(Collection entries)
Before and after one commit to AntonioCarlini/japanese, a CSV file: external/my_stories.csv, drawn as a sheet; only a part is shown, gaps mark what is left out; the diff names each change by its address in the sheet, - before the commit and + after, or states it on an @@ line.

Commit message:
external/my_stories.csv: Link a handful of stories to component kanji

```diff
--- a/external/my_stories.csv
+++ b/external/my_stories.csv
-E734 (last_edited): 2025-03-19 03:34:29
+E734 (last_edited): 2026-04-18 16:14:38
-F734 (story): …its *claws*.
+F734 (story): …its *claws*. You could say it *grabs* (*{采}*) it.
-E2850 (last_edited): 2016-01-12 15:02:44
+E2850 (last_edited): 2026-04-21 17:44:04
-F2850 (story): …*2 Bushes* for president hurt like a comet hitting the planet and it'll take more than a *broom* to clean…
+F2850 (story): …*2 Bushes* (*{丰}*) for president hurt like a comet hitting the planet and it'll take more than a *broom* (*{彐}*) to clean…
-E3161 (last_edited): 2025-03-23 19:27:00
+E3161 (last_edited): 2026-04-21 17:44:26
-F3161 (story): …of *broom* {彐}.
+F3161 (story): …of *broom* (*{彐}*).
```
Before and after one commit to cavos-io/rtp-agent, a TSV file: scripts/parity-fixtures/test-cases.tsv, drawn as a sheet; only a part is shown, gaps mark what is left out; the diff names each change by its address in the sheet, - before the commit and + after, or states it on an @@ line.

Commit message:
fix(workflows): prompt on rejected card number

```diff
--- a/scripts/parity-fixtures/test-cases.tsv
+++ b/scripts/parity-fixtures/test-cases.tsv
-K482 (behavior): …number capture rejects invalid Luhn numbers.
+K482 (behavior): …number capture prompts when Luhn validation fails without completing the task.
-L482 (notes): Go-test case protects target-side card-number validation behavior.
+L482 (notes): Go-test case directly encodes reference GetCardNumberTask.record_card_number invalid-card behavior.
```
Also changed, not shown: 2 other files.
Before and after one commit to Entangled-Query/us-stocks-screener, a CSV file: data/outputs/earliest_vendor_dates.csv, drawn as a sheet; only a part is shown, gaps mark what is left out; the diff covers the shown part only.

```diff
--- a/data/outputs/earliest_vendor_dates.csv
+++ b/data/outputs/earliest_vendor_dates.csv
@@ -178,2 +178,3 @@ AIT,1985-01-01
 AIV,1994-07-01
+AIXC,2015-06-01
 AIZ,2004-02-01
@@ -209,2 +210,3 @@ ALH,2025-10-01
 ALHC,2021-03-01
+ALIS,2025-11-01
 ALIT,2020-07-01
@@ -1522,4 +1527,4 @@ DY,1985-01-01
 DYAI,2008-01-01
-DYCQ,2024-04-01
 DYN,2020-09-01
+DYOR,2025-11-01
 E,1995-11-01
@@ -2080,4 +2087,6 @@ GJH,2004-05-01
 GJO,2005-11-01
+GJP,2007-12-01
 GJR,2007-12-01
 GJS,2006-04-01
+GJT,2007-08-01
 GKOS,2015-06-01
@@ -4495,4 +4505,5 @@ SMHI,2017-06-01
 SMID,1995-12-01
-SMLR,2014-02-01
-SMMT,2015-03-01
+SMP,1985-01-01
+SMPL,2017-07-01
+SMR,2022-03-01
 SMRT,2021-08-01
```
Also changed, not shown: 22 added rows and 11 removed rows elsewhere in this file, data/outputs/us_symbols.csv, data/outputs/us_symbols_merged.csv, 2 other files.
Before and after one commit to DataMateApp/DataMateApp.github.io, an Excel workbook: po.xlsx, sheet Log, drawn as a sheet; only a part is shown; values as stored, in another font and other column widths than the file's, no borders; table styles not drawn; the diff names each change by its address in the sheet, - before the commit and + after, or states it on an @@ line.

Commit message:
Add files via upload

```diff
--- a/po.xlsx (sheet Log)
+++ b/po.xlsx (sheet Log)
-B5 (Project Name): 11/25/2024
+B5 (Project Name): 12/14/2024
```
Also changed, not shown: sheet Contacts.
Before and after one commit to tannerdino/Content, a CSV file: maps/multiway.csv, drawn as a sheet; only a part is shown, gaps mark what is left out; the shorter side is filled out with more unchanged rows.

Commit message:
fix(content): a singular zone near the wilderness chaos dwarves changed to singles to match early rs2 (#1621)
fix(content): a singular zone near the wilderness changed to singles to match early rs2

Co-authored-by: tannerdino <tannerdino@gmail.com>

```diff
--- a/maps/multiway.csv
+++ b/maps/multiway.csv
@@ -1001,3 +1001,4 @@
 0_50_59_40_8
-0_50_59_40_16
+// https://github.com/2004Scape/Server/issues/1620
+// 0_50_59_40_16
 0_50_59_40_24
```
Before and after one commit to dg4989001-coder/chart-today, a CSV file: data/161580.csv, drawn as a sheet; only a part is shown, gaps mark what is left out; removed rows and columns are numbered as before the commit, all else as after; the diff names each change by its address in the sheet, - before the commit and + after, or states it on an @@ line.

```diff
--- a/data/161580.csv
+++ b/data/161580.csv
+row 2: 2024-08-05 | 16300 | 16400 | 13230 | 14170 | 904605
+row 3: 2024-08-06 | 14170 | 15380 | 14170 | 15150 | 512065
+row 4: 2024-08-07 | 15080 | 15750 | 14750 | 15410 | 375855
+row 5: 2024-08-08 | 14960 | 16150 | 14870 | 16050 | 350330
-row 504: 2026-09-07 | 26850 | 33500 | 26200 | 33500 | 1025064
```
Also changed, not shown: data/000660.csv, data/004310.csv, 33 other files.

To do
Each line of the data above is to be duplicated exactly.

Result below
Before and after one commit to AntonioCarlini/japanese, a CSV file: external/my_stories.csv, drawn as a sheet; only a part is shown, gaps mark what is left out; the diff names each change by its address in the sheet, - before the commit and + after, or states it on an @@ line.

Commit message:
external/my_stories.csv: Link a handful of stories to component kanji

```diff
--- a/external/my_stories.csv
+++ b/external/my_stories.csv
-E734 (last_edited): 2025-03-19 03:34:29
+E734 (last_edited): 2026-04-18 16:14:38
-F734 (story): …its *claws*.
+F734 (story): …its *claws*. You could say it *grabs* (*{采}*) it.
-E2850 (last_edited): 2016-01-12 15:02:44
+E2850 (last_edited): 2026-04-21 17:44:04
-F2850 (story): …*2 Bushes* for president hurt like a comet hitting the planet and it'll take more than a *broom* to clean…
+F2850 (story): …*2 Bushes* (*{丰}*) for president hurt like a comet hitting the planet and it'll take more than a *broom* (*{彐}*) to clean…
-E3161 (last_edited): 2025-03-23 19:27:00
+E3161 (last_edited): 2026-04-21 17:44:26
-F3161 (story): …of *broom* {彐}.
+F3161 (story): …of *broom* (*{彐}*).
```
Before and after one commit to cavos-io/rtp-agent, a TSV file: scripts/parity-fixtures/test-cases.tsv, drawn as a sheet; only a part is shown, gaps mark what is left out; the diff names each change by its address in the sheet, - before the commit and + after, or states it on an @@ line.

Commit message:
fix(workflows): prompt on rejected card number

```diff
--- a/scripts/parity-fixtures/test-cases.tsv
+++ b/scripts/parity-fixtures/test-cases.tsv
-K482 (behavior): …number capture rejects invalid Luhn numbers.
+K482 (behavior): …number capture prompts when Luhn validation fails without completing the task.
-L482 (notes): Go-test case protects target-side card-number validation behavior.
+L482 (notes): Go-test case directly encodes reference GetCardNumberTask.record_card_number invalid-card behavior.
```
Also changed, not shown: 2 other files.
Before and after one commit to Entangled-Query/us-stocks-screener, a CSV file: data/outputs/earliest_vendor_dates.csv, drawn as a sheet; only a part is shown, gaps mark what is left out; the diff covers the shown part only.

```diff
--- a/data/outputs/earliest_vendor_dates.csv
+++ b/data/outputs/earliest_vendor_dates.csv
@@ -178,2 +178,3 @@ AIT,1985-01-01
 AIV,1994-07-01
+AIXC,2015-06-01
 AIZ,2004-02-01
@@ -209,2 +210,3 @@ ALH,2025-10-01
 ALHC,2021-03-01
+ALIS,2025-11-01
 ALIT,2020-07-01
@@ -1522,4 +1527,4 @@ DY,1985-01-01
 DYAI,2008-01-01
-DYCQ,2024-04-01
 DYN,2020-09-01
+DYOR,2025-11-01
 E,1995-11-01
@@ -2080,4 +2087,6 @@ GJH,2004-05-01
 GJO,2005-11-01
+GJP,2007-12-01
 GJR,2007-12-01
 GJS,2006-04-01
+GJT,2007-08-01
 GKOS,2015-06-01
@@ -4495,4 +4505,5 @@ SMHI,2017-06-01
 SMID,1995-12-01
-SMLR,2014-02-01
-SMMT,2015-03-01
+SMP,1985-01-01
+SMPL,2017-07-01
+SMR,2022-03-01
 SMRT,2021-08-01
```
Also changed, not shown: 22 added rows and 11 removed rows elsewhere in this file, data/outputs/us_symbols.csv, data/outputs/us_symbols_merged.csv, 2 other files.
Before and after one commit to DataMateApp/DataMateApp.github.io, an Excel workbook: po.xlsx, sheet Log, drawn as a sheet; only a part is shown; values as stored, in another font and other column widths than the file's, no borders; table styles not drawn; the diff names each change by its address in the sheet, - before the commit and + after, or states it on an @@ line.

Commit message:
Add files via upload

```diff
--- a/po.xlsx (sheet Log)
+++ b/po.xlsx (sheet Log)
-B5 (Project Name): 11/25/2024
+B5 (Project Name): 12/14/2024
```
Also changed, not shown: sheet Contacts.
Before and after one commit to tannerdino/Content, a CSV file: maps/multiway.csv, drawn as a sheet; only a part is shown, gaps mark what is left out; the shorter side is filled out with more unchanged rows.

Commit message:
fix(content): a singular zone near the wilderness chaos dwarves changed to singles to match early rs2 (#1621)
fix(content): a singular zone near the wilderness changed to singles to match early rs2

Co-authored-by: tannerdino <tannerdino@gmail.com>

```diff
--- a/maps/multiway.csv
+++ b/maps/multiway.csv
@@ -1001,3 +1001,4 @@
 0_50_59_40_8
-0_50_59_40_16
+// https://github.com/2004Scape/Server/issues/1620
+// 0_50_59_40_16
 0_50_59_40_24
```
Before and after one commit to dg4989001-coder/chart-today, a CSV file: data/161580.csv, drawn as a sheet; only a part is shown, gaps mark what is left out; removed rows and columns are numbered as before the commit, all else as after; the diff names each change by its address in the sheet, - before the commit and + after, or states it on an @@ line.

```diff
--- a/data/161580.csv
+++ b/data/161580.csv
+row 2: 2024-08-05 | 16300 | 16400 | 13230 | 14170 | 904605
+row 3: 2024-08-06 | 14170 | 15380 | 14170 | 15150 | 512065
+row 4: 2024-08-07 | 15080 | 15750 | 14750 | 15410 | 375855
+row 5: 2024-08-08 | 14960 | 16150 | 14870 | 16050 | 350330
-row 504: 2026-09-07 | 26850 | 33500 | 26200 | 33500 | 1025064
```
Also changed, not shown: data/000660.csv, data/004310.csv, 33 other files.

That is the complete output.